===== Input data =====

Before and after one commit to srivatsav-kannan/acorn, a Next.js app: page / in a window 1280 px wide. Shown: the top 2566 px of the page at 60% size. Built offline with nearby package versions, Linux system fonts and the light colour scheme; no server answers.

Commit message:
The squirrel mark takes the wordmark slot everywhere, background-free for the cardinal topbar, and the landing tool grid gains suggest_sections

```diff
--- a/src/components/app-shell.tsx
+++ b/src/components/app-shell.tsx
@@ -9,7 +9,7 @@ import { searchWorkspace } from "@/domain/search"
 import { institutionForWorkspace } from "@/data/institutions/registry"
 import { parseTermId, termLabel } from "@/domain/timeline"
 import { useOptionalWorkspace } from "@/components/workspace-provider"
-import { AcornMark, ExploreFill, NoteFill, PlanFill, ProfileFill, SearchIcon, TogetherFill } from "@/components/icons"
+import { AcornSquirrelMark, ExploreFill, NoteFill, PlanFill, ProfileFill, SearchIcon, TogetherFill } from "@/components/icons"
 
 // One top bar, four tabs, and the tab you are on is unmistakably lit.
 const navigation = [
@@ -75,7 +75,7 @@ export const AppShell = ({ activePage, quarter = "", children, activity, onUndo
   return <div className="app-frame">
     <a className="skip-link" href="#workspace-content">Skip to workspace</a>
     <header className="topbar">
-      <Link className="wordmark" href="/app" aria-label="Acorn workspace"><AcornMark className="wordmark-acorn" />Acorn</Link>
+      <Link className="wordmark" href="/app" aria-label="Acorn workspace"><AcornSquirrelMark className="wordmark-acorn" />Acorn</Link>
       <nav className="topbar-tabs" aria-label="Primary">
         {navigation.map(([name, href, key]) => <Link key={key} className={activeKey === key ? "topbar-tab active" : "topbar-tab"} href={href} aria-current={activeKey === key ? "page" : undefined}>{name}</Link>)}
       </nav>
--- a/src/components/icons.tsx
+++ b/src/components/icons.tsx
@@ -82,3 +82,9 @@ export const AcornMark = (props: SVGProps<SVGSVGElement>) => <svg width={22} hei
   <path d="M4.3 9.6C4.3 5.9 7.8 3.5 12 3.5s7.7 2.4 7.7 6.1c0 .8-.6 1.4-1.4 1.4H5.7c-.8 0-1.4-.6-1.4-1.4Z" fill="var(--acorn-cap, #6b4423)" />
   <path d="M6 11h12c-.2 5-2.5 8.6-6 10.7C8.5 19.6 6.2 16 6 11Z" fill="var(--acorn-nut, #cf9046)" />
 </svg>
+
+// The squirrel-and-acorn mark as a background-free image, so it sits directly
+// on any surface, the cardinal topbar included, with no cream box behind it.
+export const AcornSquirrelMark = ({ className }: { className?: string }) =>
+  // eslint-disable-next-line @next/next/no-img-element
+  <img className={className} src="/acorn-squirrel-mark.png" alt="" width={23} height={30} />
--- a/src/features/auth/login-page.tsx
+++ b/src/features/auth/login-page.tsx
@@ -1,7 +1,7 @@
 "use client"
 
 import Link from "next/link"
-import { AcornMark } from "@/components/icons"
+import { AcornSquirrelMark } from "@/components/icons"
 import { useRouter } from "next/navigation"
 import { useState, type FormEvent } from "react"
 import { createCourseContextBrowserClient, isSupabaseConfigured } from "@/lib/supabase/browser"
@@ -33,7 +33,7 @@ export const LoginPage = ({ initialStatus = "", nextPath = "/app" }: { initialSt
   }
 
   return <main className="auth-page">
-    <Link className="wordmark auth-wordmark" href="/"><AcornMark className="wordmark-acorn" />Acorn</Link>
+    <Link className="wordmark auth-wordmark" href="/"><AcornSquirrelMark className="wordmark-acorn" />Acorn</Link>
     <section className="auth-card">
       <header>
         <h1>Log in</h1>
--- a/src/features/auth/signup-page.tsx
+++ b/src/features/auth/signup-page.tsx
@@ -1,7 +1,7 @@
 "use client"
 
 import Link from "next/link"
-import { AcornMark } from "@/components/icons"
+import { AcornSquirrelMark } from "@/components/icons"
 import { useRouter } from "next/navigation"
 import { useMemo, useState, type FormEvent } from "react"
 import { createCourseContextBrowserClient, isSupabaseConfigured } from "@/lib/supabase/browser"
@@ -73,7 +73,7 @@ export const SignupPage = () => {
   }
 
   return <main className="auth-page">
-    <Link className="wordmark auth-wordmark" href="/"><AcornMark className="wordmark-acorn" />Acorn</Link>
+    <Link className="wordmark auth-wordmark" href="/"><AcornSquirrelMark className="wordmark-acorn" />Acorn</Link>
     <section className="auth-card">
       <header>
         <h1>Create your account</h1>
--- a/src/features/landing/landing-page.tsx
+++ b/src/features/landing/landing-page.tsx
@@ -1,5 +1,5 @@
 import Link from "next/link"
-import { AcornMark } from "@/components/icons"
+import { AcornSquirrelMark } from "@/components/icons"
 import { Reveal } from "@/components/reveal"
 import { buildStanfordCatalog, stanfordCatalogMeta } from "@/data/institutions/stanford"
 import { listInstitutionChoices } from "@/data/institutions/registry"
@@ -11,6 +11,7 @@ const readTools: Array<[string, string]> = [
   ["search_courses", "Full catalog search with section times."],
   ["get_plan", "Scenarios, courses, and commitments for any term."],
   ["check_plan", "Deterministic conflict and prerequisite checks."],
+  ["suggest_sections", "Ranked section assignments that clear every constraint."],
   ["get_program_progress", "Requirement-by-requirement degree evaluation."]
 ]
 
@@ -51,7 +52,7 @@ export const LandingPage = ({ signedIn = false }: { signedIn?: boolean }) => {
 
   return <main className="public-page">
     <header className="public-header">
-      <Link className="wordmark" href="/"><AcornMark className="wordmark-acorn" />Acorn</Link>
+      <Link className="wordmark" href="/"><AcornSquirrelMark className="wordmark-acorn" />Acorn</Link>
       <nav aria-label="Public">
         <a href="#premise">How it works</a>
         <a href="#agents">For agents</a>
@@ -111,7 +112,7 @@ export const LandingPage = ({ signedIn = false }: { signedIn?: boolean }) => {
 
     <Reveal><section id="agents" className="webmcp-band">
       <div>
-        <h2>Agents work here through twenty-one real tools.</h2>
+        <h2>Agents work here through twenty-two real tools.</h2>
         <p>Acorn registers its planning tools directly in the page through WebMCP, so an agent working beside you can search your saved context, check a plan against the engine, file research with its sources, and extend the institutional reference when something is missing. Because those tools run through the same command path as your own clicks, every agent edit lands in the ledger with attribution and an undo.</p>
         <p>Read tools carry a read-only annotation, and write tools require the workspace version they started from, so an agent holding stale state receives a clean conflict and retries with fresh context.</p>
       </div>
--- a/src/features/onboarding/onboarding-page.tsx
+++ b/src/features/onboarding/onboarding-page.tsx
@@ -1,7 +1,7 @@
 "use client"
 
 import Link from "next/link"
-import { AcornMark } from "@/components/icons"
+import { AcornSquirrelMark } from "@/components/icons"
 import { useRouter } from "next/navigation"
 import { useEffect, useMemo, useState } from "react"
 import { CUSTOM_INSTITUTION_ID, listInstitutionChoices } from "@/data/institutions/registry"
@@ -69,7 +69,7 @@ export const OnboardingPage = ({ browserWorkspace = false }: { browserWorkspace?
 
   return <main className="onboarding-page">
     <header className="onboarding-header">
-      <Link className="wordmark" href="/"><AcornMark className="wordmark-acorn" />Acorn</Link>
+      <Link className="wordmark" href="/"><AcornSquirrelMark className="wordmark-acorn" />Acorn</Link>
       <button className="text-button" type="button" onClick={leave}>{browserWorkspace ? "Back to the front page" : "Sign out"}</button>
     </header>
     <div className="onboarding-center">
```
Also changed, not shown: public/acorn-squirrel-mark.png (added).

=====

**Directions:** Reproduce each line of the material exactly as given.

**Answer for the task:**
Before and after one commit to srivatsav-kannan/acorn, a Next.js app: page / in a window 1280 px wide. Shown: the top 2566 px of the page at 60% size. Built offline with nearby package versions, Linux system fonts and the light colour scheme; no server answers.

Commit message:
The squirrel mark takes the wordmark slot everywhere, background-free for the cardinal topbar, and the landing tool grid gains suggest_sections

```diff
--- a/src/components/app-shell.tsx
+++ b/src/components/app-shell.tsx
@@ -9,7 +9,7 @@ import { searchWorkspace } from "@/domain/search"
 import { institutionForWorkspace } from "@/data/institutions/registry"
 import { parseTermId, termLabel } from "@/domain/timeline"
 import { useOptionalWorkspace } from "@/components/workspace-provider"
-import { AcornMark, ExploreFill, NoteFill, PlanFill, ProfileFill, SearchIcon, TogetherFill } from "@/components/icons"
+import { AcornSquirrelMark, ExploreFill, NoteFill, PlanFill, ProfileFill, SearchIcon, TogetherFill } from "@/components/icons"
 
 // One top bar, four tabs, and the tab you are on is unmistakably lit.
 const navigation = [
@@ -75,7 +75,7 @@ export const AppShell = ({ activePage, quarter = "", children, activity, onUndo
   return <div className="app-frame">
     <a className="skip-link" href="#workspace-content">Skip to workspace</a>
     <header className="topbar">
-      <Link className="wordmark" href="/app" aria-label="Acorn workspace"><AcornMark className="wordmark-acorn" />Acorn</Link>
+      <Link className="wordmark" href="/app" aria-label="Acorn workspace"><AcornSquirrelMark className="wordmark-acorn" />Acorn</Link>
       <nav className="topbar-tabs" aria-label="Primary">
         {navigation.map(([name, href, key]) => <Link key={key} className={activeKey === key ? "topbar-tab active" : "topbar-tab"} href={href} aria-current={activeKey === key ? "page" : undefined}>{name}</Link>)}
       </nav>
--- a/src/components/icons.tsx
+++ b/src/components/icons.tsx
@@ -82,3 +82,9 @@ export const AcornMark = (props: SVGProps<SVGSVGElement>) => <svg width={22} hei
   <path d="M4.3 9.6C4.3 5.9 7.8 3.5 12 3.5s7.7 2.4 7.7 6.1c0 .8-.6 1.4-1.4 1.4H5.7c-.8 0-1.4-.6-1.4-1.4Z" fill="var(--acorn-cap, #6b4423)" />
   <path d="M6 11h12c-.2 5-2.5 8.6-6 10.7C8.5 19.6 6.2 16 6 11Z" fill="var(--acorn-nut, #cf9046)" />
 </svg>
+
+// The squirrel-and-acorn mark as a background-free image, so it sits directly
+// on any surface, the cardinal topbar included, with no cream box behind it.
+export const AcornSquirrelMark = ({ className }: { className?: string }) =>
+  // eslint-disable-next-line @next/next/no-img-element
+  <img className={className} src="/acorn-squirrel-mark.png" alt="" width={23} height={30} />
--- a/src/features/auth/login-page.tsx
+++ b/src/features/auth/login-page.tsx
@@ -1,7 +1,7 @@
 "use client"
 
 import Link from "next/link"
-import { AcornMark } from "@/components/icons"
+import { AcornSquirrelMark } from "@/components/icons"
 import { useRouter } from "next/navigation"
 import { useState, type FormEvent } from "react"
 import { createCourseContextBrowserClient, isSupabaseConfigured } from "@/lib/supabase/browser"
@@ -33,7 +33,7 @@ export const LoginPage = ({ initialStatus = "", nextPath = "/app" }: { initialSt
   }
 
   return <main className="auth-page">
-    <Link className="wordmark auth-wordmark" href="/"><AcornMark className="wordmark-acorn" />Acorn</Link>
+    <Link className="wordmark auth-wordmark" href="/"><AcornSquirrelMark className="wordmark-acorn" />Acorn</Link>
     <section className="auth-card">
       <header>
         <h1>Log in</h1>
--- a/src/features/auth/signup-page.tsx
+++ b/src/features/auth/signup-page.tsx
@@ -1,7 +1,7 @@
 "use client"
 
 import Link from "next/link"
-import { AcornMark } from "@/components/icons"
+import { AcornSquirrelMark } from "@/components/icons"
 import { useRouter } from "next/navigation"
 import { useMemo, useState, type FormEvent } from "react"
 import { createCourseContextBrowserClient, isSupabaseConfigured } from "@/lib/supabase/browser"
@@ -73,7 +73,7 @@ export const SignupPage = () => {
   }
 
   return <main className="auth-page">
-    <Link className="wordmark auth-wordmark" href="/"><AcornMark className="wordmark-acorn" />Acorn</Link>
+    <Link className="wordmark auth-wordmark" href="/"><AcornSquirrelMark className="wordmark-acorn" />Acorn</Link>
     <section className="auth-card">
       <header>
         <h1>Create your account</h1>
--- a/src/features/landing/landing-page.tsx
+++ b/src/features/landing/landing-page.tsx
@@ -1,5 +1,5 @@
 import Link from "next/link"
-import { AcornMark } from "@/components/icons"
+import { AcornSquirrelMark } from "@/components/icons"
 import { Reveal } from "@/components/reveal"
 import { buildStanfordCatalog, stanfordCatalogMeta } from "@/data/institutions/stanford"
 import { listInstitutionChoices } from "@/data/institutions/registry"
@@ -11,6 +11,7 @@ const readTools: Array<[string, string]> = [
   ["search_courses", "Full catalog search with section times."],
   ["get_plan", "Scenarios, courses, and commitments for any term."],
   ["check_plan", "Deterministic conflict and prerequisite checks."],
+  ["suggest_sections", "Ranked section assignments that clear every constraint."],
   ["get_program_progress", "Requirement-by-requirement degree evaluation."]
 ]
 
@@ -51,7 +52,7 @@ export const LandingPage = ({ signedIn = false }: { signedIn?: boolean }) => {
 
   return <main className="public-page">
     <header className="public-header">
-      <Link className="wordmark" href="/"><AcornMark className="wordmark-acorn" />Acorn</Link>
+      <Link className="wordmark" href="/"><AcornSquirrelMark className="wordmark-acorn" />Acorn</Link>
       <nav aria-label="Public">
         <a href="#premise">How it works</a>
         <a href="#agents">For agents</a>
@@ -111,7 +112,7 @@ export const LandingPage = ({ signedIn = false }: { signedIn?: boolean }) => {
 
     <Reveal><section id="agents" className="webmcp-band">
       <div>
-        <h2>Agents work here through twenty-one real tools.</h2>
+        <h2>Agents work here through twenty-two real tools.</h2>
         <p>Acorn registers its planning tools directly in the page through WebMCP, so an agent working beside you can search your saved context, check a plan against the engine, file research with its sources, and extend the institutional reference when something is missing. Because those tools run through the same command path as your own clicks, every agent edit lands in the ledger with attribution and an undo.</p>
         <p>Read tools carry a read-only annotation, and write tools require the workspace version they started from, so an agent holding stale state receives a clean conflict and retries with fresh context.</p>
       </div>
--- a/src/features/onboarding/onboarding-page.tsx
+++ b/src/features/onboarding/onboarding-page.tsx
@@ -1,7 +1,7 @@
 "use client"
 
 import Link from "next/link"
-import { AcornMark } from "@/components/icons"
+import { AcornSquirrelMark } from "@/components/icons"
 import { useRouter } from "next/navigation"
 import { useEffect, useMemo, useState } from "react"
 import { CUSTOM_INSTITUTION_ID, listInstitutionChoices } from "@/data/institutions/registry"
@@ -69,7 +69,7 @@ export const OnboardingPage = ({ browserWorkspace = false }: { browserWorkspace?
 
   return <main className="onboarding-page">
     <header className="onboarding-header">
-      <Link className="wordmark" href="/"><AcornMark className="wordmark-acorn" />Acorn</Link>
+      <Link className="wordmark" href="/"><AcornSquirrelMark className="wordmark-acorn" />Acorn</Link>
       <button className="text-button" type="button" onClick={leave}>{browserWorkspace ? "Back to the front page" : "Sign out"}</button>
     </header>
     <div className="onboarding-center">
```
Also changed, not shown: public/acorn-squirrel-mark.png (added).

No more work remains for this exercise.